### Exercise instructions
If a line includes "eddb", copy it out of the entries.

#### Input data ####

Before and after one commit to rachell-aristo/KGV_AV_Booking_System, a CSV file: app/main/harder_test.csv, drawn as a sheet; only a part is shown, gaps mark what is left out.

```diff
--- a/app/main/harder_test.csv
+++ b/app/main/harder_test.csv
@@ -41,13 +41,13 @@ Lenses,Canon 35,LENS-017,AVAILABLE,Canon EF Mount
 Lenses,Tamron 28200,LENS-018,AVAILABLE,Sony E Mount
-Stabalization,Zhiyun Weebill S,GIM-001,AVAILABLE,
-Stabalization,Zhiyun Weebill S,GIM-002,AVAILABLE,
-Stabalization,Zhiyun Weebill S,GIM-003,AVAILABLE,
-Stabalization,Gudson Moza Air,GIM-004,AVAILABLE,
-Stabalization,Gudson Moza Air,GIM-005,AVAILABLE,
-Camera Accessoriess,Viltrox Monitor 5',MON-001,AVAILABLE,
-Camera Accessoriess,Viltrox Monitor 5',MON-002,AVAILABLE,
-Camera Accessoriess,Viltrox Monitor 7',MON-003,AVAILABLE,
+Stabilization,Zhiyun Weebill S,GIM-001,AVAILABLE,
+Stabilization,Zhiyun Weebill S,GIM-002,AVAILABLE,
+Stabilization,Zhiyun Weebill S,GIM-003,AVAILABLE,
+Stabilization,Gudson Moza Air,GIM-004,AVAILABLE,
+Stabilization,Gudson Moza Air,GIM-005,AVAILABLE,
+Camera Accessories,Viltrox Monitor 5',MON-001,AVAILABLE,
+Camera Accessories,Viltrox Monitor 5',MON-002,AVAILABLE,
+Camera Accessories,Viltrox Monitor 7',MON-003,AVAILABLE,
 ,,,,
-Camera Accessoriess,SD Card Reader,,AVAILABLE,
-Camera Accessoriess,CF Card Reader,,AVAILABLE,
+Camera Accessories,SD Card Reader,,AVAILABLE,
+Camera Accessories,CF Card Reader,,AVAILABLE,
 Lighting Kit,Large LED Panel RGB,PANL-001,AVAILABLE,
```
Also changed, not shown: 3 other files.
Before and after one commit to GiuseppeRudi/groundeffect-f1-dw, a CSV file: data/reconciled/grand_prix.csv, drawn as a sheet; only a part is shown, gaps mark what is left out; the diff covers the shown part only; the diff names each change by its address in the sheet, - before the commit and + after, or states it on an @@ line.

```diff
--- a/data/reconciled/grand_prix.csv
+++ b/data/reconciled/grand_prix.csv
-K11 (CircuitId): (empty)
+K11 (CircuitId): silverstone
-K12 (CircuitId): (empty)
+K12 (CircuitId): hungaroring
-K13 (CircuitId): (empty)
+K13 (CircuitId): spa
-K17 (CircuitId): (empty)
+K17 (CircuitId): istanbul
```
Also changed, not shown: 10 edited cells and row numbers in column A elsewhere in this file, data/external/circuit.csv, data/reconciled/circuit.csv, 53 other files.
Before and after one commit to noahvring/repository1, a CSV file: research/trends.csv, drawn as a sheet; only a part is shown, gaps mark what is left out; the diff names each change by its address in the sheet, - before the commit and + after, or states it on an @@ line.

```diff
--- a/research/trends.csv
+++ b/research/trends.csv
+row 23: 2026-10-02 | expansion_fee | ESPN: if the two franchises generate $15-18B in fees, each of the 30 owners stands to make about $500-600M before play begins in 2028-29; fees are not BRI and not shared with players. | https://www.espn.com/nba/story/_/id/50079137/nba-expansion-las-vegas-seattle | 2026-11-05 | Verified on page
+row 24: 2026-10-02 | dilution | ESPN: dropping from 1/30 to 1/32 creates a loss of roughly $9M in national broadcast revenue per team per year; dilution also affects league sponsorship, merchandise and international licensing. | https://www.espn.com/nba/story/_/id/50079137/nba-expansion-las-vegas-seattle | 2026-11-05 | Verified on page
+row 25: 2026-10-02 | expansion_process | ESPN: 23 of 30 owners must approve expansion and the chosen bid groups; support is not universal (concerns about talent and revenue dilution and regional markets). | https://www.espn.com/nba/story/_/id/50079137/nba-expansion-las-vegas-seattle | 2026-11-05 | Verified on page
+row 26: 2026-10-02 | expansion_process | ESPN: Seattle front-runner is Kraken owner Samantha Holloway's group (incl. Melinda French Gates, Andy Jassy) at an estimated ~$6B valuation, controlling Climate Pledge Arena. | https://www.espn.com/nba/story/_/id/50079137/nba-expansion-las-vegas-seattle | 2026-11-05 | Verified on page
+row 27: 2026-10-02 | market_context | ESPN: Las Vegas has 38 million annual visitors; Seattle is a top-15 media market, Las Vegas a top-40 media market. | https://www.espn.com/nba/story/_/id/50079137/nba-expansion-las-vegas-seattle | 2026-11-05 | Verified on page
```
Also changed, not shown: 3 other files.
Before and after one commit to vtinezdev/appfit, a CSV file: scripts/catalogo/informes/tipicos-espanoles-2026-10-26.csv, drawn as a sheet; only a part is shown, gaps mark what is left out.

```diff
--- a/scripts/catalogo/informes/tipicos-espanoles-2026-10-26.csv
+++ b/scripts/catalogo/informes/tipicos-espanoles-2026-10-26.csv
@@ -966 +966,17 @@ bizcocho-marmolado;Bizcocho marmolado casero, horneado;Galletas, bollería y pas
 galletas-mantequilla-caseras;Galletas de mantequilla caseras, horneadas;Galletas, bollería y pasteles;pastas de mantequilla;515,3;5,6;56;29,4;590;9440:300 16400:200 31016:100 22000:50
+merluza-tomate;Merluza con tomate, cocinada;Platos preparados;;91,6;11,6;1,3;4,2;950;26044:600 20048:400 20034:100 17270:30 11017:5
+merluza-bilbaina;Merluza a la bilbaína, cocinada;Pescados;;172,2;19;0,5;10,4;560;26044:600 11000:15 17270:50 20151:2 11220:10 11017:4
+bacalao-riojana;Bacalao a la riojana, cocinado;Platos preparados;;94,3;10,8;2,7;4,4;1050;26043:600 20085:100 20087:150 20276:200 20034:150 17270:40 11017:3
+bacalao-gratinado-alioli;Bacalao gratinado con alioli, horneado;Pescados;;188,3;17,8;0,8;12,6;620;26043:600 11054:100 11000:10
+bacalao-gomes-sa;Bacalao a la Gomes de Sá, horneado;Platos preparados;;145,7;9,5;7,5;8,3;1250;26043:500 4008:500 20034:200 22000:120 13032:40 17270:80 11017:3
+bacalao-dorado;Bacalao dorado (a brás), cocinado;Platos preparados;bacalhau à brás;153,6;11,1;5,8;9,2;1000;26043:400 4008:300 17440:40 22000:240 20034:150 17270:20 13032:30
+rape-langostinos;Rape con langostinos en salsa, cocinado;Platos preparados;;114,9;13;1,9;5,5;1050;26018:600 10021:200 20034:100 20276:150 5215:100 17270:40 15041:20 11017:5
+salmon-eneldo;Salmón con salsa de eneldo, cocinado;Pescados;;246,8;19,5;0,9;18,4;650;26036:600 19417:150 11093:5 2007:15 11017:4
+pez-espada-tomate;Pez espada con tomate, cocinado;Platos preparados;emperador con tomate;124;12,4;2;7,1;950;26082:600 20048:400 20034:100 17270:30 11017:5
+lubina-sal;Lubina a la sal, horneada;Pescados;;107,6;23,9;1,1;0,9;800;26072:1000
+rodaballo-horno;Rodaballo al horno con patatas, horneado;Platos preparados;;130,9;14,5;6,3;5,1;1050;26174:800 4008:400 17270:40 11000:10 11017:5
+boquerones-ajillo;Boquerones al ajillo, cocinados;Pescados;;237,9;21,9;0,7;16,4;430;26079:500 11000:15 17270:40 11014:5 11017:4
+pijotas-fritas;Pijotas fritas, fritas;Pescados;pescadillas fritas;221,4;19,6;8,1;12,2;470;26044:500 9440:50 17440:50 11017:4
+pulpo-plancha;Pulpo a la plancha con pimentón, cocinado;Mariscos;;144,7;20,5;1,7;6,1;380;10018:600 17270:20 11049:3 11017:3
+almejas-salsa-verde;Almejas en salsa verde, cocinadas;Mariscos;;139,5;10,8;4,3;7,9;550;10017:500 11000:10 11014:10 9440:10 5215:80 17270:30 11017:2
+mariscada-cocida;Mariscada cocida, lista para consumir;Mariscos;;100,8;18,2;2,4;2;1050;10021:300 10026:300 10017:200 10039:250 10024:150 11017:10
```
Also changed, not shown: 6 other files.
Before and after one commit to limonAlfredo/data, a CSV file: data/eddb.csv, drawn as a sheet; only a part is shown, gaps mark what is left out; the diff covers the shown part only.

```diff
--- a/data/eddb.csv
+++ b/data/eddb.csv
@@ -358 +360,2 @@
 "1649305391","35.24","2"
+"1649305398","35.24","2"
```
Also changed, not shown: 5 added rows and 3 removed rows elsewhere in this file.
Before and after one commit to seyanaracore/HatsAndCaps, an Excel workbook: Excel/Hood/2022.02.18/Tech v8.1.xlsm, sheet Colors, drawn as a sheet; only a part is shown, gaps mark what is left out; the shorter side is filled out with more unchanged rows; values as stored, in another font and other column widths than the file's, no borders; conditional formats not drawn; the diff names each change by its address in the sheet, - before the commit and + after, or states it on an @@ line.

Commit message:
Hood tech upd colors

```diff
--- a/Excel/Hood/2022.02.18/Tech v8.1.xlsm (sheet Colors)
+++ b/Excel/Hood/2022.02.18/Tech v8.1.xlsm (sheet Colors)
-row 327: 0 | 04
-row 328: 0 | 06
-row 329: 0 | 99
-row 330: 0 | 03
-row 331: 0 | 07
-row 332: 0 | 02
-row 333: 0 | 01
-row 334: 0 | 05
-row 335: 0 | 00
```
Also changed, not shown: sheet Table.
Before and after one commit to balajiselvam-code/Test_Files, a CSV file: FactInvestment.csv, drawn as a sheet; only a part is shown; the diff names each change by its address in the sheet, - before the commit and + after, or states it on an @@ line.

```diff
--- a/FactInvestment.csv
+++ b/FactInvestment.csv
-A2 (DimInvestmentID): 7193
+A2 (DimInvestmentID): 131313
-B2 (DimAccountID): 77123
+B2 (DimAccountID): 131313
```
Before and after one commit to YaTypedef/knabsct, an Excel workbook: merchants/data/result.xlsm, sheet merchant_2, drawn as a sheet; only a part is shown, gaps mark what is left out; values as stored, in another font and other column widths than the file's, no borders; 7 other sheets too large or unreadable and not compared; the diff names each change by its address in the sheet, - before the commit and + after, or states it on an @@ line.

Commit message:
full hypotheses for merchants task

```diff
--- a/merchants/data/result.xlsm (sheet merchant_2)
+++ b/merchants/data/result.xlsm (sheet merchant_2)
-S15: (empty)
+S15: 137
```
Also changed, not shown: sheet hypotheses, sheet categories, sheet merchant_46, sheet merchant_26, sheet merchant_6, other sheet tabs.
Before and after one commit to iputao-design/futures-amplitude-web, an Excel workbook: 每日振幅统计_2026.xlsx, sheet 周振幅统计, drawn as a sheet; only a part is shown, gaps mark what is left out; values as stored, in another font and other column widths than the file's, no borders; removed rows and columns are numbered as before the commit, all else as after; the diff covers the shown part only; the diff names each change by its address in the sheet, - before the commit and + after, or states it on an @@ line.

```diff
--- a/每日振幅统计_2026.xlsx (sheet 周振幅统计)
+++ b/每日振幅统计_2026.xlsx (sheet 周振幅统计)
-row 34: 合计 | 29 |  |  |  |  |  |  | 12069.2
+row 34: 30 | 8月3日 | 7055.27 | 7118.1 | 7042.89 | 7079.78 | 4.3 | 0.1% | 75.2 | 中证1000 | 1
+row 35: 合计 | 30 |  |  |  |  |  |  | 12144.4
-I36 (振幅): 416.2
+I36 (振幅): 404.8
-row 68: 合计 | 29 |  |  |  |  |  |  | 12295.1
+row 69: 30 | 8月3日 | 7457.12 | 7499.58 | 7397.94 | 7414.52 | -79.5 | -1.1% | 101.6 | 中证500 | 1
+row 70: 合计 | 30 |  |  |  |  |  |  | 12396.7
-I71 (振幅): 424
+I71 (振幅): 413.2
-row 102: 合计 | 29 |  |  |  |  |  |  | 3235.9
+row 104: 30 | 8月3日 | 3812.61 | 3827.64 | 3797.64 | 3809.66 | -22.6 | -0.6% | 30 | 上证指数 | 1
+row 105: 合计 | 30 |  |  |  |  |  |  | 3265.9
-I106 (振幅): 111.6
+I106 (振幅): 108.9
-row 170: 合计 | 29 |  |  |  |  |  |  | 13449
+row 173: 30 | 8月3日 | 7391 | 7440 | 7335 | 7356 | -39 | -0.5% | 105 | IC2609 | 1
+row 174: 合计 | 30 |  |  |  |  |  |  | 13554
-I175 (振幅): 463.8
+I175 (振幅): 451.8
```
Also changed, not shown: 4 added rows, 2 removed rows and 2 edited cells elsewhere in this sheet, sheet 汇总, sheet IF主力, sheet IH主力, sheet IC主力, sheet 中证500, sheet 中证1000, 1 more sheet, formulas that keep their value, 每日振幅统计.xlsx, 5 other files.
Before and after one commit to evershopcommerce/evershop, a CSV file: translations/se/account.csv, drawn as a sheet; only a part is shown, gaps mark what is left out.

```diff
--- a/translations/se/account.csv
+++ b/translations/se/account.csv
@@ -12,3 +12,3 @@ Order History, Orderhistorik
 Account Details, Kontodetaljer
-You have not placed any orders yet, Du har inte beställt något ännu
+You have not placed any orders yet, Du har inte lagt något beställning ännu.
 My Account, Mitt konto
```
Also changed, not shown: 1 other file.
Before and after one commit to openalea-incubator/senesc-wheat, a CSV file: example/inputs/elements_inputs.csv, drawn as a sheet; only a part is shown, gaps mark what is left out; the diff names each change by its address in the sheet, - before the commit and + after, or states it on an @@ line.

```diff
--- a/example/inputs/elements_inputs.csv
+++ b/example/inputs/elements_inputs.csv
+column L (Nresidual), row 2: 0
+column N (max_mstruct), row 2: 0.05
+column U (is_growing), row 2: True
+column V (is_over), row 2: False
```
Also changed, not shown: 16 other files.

####

### Solution for this task
Before and after one commit to limonAlfredo/data, a CSV file: data/eddb.csv, drawn as a sheet; only a part is shown, gaps mark what is left out; the diff covers the shown part only.
--- a/data/eddb.csv
+++ b/data/eddb.csv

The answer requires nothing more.